** FILE ** Facebook.com's mastermind Mark Zuckerberg smiles at his office in Palo Alto, Calif. in this Feb. 5, 2007 file photo. Rapidly rising Internet star Facebook Inc. has sold a 1.6 percent stake to Microsoft Corp. for $240 million, spurning a competing offer from online search leader Google Inc. The deal announced on Wednesday, Oct. 24, 2007 after several weeks of negotiation values Palo Alto-based Facebook at $15 billion _ less than four years after Mark Zuckerberg started the online social networking site in his Harvard University dorm room. (AP Photo/Paul Sakuma)
SAN FRANCISCO (AP) -- Facebook Inc.'s popular online hangout so far has proven to be a better place for promoting fun and games than peddling products.
But a new application aims to inject more commerce into the social playground by paying Facebook members who help merchants sell to their friends.
The program, called Market Lodge, revolves around the notion that consumers are more likely to buy merchandise or services recommended by someone they know and trust.
Market Lodge, made by a startup called bSocial Networks Inc., will pay Facebook members a 10 percent commission on all sales made on their recommendations.
Facebook tried to capitalize on the bonds of friendship last year by introducing a marketing system that includes broadcasting product endorsements among people who know each other.
The strategy hasn't paid off yet, largely because many of Facebook's users rebelled against a feature called "Beacon" that tracked and shared information about their purchases and other actions made on other Web sites.
Spurred by the backlash, Palo Alto-based Facebook now allows its users to turn off Beacon.
Conifer, Colo.-based bSocial is betting that Facebook's roughly 67 million users will be more receptive to an approach that dangles a financial incentive for participating.
Facebook members who decide to use Market Lodge can customize their own stores, selecting from more than 1,200 products sold by about 50 different merchants.
Once the personal store is set up, Facebook users can then invite others in their network to check out the stuff they're recommending. Market Lodge users can make purchases from their own stores and still qualify for the 10 percent sales commission.
All the inventory, order processing and delivery arrangements are handled by the merchants - just as they would be for any other sale.
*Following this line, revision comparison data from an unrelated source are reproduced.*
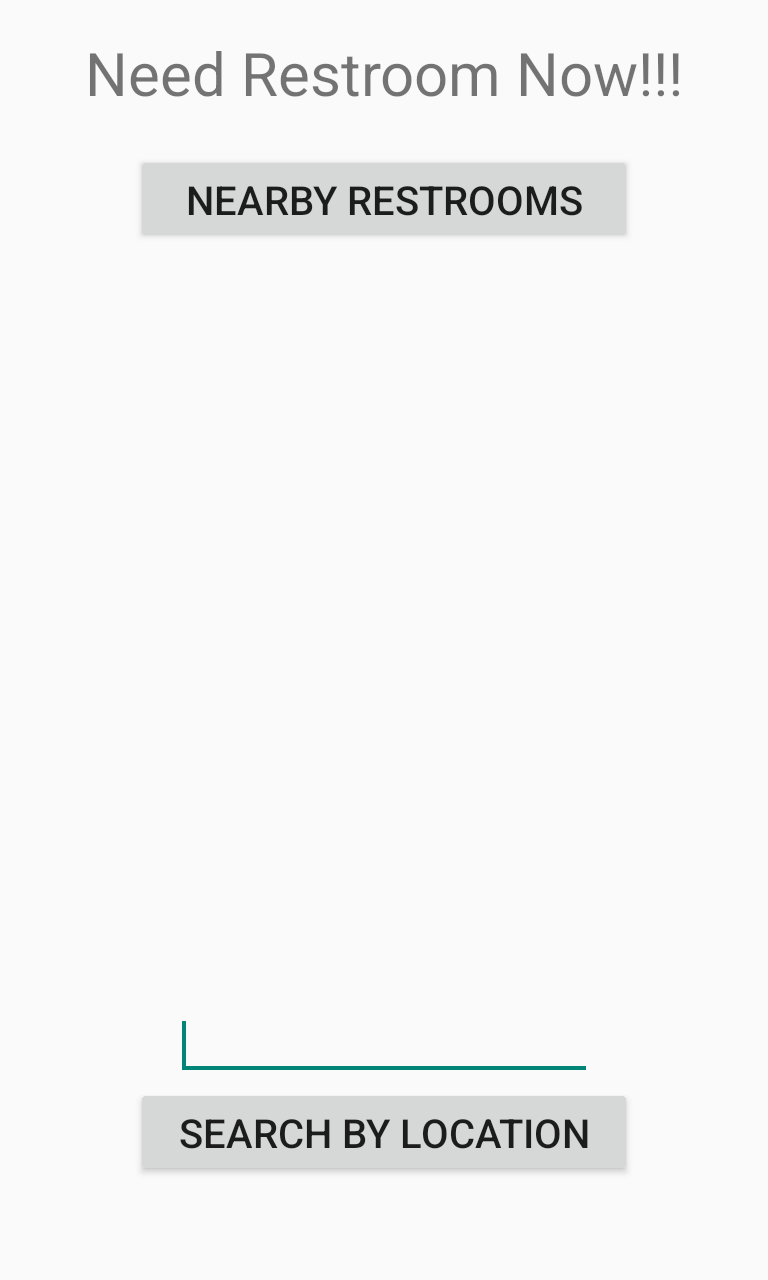
Repository: SarahDowlath/DebraGotToGo
Layout: GottahGo!/res/layout/fragment_main.xml
These files come from the project's save history. The layout is drawn as it stood at one moment and after the next save; the edit follows.
It is drawn on a 768 x 1280 px phone screen (xhdpi) without system bars, with theme AppTheme; the app's code is not run.

Above is the layout before, as saved 2014-07-08 18:20:21.

### GottahGo!/res/layout/fragment_main.xml
<RelativeLayout xmlns:android="http://schemas.android.com/apk/res/android"
    xmlns:tools="http://schemas.android.com/tools"
    android:layout_width="match_parent"
    android:layout_height="match_parent"
    android:paddingBottom="@dimen/activity_vertical_margin"
    android:paddingLeft="@dimen/activity_horizontal_margin"
    android:paddingRight="@dimen/activity_horizontal_margin"
    android:paddingTop="@dimen/activity_vertical_margin"
    tools:context="com.papodec.gottahgo.MainActivity$PlaceholderFragment" >

    <TextView
        android:id="@+id/textView2"
        android:layout_width="fill_parent"
        android:layout_height="wrap_content"
         android:text="@string/ref"
         android:textSize = "30sp"
         android:layout_gravity= "center"
         android:gravity="center"
        />

    <Button
         android:id="@+id/bmap"
        android:layout_width="250dp"
        android:layout_height="wrap_content"
        android:layout_below="@+id/textView2"
        android:layout_centerHorizontal="true"
        android:layout_marginTop="19dp"
        android:text="@string/banner"
        android:textSize="20sp" />

    <Button
        android:id="@+id/bsearch"
        android:layout_width="250dp"
        android:layout_height="wrap_content"
        android:layout_alignLeft="@+id/bmap"
        android:layout_alignParentBottom="true"
        android:layout_marginBottom="34dp"
        android:text="@string/search"
        android:textSize="20sp" />

    <EditText
        android:id="@+id/editText1"
        android:layout_width="wrap_content"
        android:layout_height="wrap_content"
        android:layout_above="@+id/bsearch"
        android:layout_centerHorizontal="true"
        android:ems="10" >

        <requestFocus />
    </EditText>

</RelativeLayout>

### GottahGo!/res/values/styles.xml
<resources>

    <!--
        Base application theme, dependent on API level. This theme is replaced
        by AppBaseTheme from res/values-vXX/styles.xml on newer devices.
    -->
    <style name="AppBaseTheme" parent="Theme.AppCompat.Light">
        <!--
            Theme customizations available in newer API levels can go in
            res/values-vXX/styles.xml, while customizations related to
            backward-compatibility can go here.
        -->
    </style>

    <!-- Application theme. -->
    <style name="AppTheme" parent="AppBaseTheme">
        <!-- All customizations that are NOT specific to a particular API-level can go here. -->
    </style>


</resources>

### GottahGo!/res/values/strings.xml
<?xml version="1.0" encoding="utf-8"?>
<resources>

    <string name="app_name">GottahGo!</string>
    <string name="hello_world">Hello world!</string>
    <string name="action_settings">Settings</string>
    <string name="ref">Need Restroom Now!!!</string>

    <string name="banner">Nearby Restrooms</string>
    <string name="search">Search by Location</string>

</resources>

Loaded but not shown: GottahGo!/res/values-v11/styles.xml (common file); GottahGo!/res/values-v14/styles.xml (common file); GottahGo!/res/values/dimens.xml (common file); GottahGo!/res/values-w820dp/dimens.xml (common file)

After the next save:
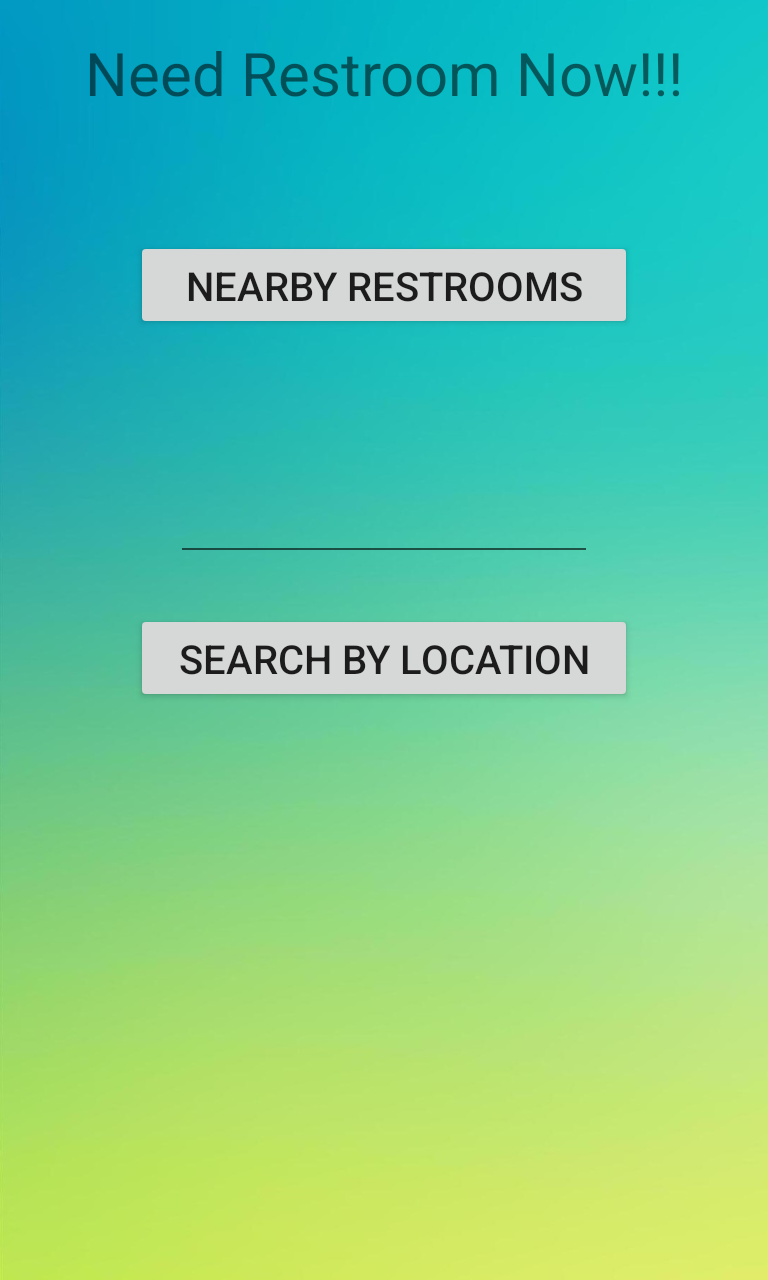
Saved 4 min 23 s later.
--- a/GottahGo!/res/layout/fragment_main.xml
+++ b/GottahGo!/res/layout/fragment_main.xml
@@ -1,5 +1,6 @@
 <RelativeLayout xmlns:android="http://schemas.android.com/apk/res/android"
     xmlns:tools="http://schemas.android.com/tools"
+    android:background="@drawable/simple"
     android:layout_width="match_parent"
     android:layout_height="match_parent"
     android:paddingBottom="@dimen/activity_vertical_margin"
@@ -18,35 +19,33 @@
          android:gravity="center"
         />
 
-    <Button
-         android:id="@+id/bmap"
-        android:layout_width="250dp"
+    <EditText
+        android:id="@+id/editText1"
+        android:layout_width="wrap_content"
         android:layout_height="wrap_content"
-        android:layout_below="@+id/textView2"
+        android:layout_below="@+id/bmap"
         android:layout_centerHorizontal="true"
-        android:layout_marginTop="19dp"
-        android:text="@string/banner"
-        android:textSize="20sp" />
+        android:layout_marginTop="75dp"
+        android:ems="10" />
 
     <Button
         android:id="@+id/bsearch"
         android:layout_width="250dp"
         android:layout_height="wrap_content"
         android:layout_alignLeft="@+id/bmap"
-        android:layout_alignParentBottom="true"
-        android:layout_marginBottom="34dp"
+        android:layout_below="@+id/editText1"
+        android:layout_marginTop="22dp"
         android:text="@string/search"
         android:textSize="20sp" />
 
-    <EditText
-        android:id="@+id/editText1"
-        android:layout_width="wrap_content"
+    <Button
+        android:id="@+id/bmap"
+        android:layout_width="250dp"
         android:layout_height="wrap_content"
-        android:layout_above="@+id/bsearch"
+        android:layout_below="@+id/textView2"
         android:layout_centerHorizontal="true"
-        android:ems="10" >
-
-        <requestFocus />
-    </EditText>
+        android:layout_marginTop="62dp"
+        android:text="@string/banner"
+        android:textSize="20sp" />
 
 </RelativeLayout>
"We think this could be very lucrative for Facebook's members," said bSocial co-founder Sue Spielman.
More than 100 people have signed up for Market Lodge since it quietly rolled out last week.
For now, Facebook won't receive a cut of the sales made through Market Lodge, but bSocial Networks eventually may consider sharing revenue with the social network or other Web sites that might be interested in the application, Spielman said.
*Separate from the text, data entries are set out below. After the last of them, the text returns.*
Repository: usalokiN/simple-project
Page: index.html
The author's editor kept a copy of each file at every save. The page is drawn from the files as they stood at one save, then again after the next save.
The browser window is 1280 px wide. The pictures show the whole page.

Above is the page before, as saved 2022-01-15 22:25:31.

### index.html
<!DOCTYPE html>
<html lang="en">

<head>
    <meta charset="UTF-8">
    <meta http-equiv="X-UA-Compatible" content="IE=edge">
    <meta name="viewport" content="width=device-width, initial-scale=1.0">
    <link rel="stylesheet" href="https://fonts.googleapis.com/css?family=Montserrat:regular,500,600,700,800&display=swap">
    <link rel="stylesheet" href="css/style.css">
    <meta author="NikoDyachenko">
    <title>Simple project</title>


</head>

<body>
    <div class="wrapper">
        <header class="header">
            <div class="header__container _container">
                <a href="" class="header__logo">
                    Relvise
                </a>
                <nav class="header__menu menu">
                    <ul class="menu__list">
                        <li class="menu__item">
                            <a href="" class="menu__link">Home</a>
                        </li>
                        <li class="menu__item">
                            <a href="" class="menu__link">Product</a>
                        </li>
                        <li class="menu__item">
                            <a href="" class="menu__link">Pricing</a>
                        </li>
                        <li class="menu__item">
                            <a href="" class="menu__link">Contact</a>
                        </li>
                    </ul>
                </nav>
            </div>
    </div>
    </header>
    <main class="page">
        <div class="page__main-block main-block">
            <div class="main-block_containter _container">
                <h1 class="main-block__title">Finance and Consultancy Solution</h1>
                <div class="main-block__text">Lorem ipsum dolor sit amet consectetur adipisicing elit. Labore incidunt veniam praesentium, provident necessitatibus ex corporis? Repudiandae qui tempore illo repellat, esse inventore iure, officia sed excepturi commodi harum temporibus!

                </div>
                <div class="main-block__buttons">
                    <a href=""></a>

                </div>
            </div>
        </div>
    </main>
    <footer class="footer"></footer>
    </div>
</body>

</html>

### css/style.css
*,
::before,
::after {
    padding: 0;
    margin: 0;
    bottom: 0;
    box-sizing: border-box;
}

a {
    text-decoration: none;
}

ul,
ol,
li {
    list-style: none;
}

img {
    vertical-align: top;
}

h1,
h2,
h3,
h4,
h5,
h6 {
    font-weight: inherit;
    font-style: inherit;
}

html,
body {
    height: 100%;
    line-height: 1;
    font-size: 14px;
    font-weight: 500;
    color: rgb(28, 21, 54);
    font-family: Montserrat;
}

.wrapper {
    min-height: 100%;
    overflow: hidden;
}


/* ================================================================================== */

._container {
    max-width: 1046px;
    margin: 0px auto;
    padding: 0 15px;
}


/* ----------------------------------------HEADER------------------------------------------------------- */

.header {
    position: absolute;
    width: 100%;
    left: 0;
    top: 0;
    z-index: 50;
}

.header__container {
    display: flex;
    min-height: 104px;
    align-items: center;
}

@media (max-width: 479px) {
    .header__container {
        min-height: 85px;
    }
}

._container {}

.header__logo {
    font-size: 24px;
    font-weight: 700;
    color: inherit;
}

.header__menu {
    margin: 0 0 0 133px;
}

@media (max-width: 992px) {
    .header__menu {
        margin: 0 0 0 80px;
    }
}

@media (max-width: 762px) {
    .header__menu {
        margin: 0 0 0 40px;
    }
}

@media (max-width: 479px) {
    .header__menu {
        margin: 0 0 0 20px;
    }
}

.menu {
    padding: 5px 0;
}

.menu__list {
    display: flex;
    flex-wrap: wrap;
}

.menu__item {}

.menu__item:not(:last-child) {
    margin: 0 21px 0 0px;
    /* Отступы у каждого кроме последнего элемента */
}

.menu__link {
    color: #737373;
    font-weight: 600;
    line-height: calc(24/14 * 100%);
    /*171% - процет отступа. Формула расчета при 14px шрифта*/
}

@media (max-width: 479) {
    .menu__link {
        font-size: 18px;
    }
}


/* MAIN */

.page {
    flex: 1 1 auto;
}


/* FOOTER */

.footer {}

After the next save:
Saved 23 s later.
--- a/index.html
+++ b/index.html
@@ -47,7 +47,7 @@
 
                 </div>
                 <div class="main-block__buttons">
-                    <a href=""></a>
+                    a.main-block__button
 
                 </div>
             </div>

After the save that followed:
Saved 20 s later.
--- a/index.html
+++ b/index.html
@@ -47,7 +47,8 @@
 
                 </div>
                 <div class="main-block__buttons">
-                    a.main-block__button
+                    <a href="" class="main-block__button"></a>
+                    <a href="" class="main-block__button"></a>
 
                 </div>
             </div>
Market Lodge is just one of more than 16,000 applications that have been designed for Facebook since the social network opened itself up to outside programs. Most of the applications, commonly called "widgets," provide Facebook users with new ways to play games or share photos or musical interests.
Although they are attracting big crowds, online social networks so far have had trouble reaping huge profits from advertising.
Even Google Inc., which runs the Internet's most lucrative advertising network, has acknowledged having trouble finding the right marketing mix in its business partnership with News Corp.'s MySpace.com, the only social network larger than Facebook.
The owner of White Swan, a Boulder, Colo.-based seller of recorded music, thinks paying Facebook members to drum up sales could be more effective than advertising, which can cost up to $15 for every $100 in sales.
"Right now when you do marketing, you are competing with so many voices that it's easy to get lost," said Parmita Pushman, White Swan's owner.
If Market Lodge bears fruit, Pushman said she will face a new problem: figuring out how to persuade more Facebook members to recommend her products in their personal stores.
© 2008 The Associated Press. All rights reserved. This material may not be published, broadcast, rewritten or redistributed.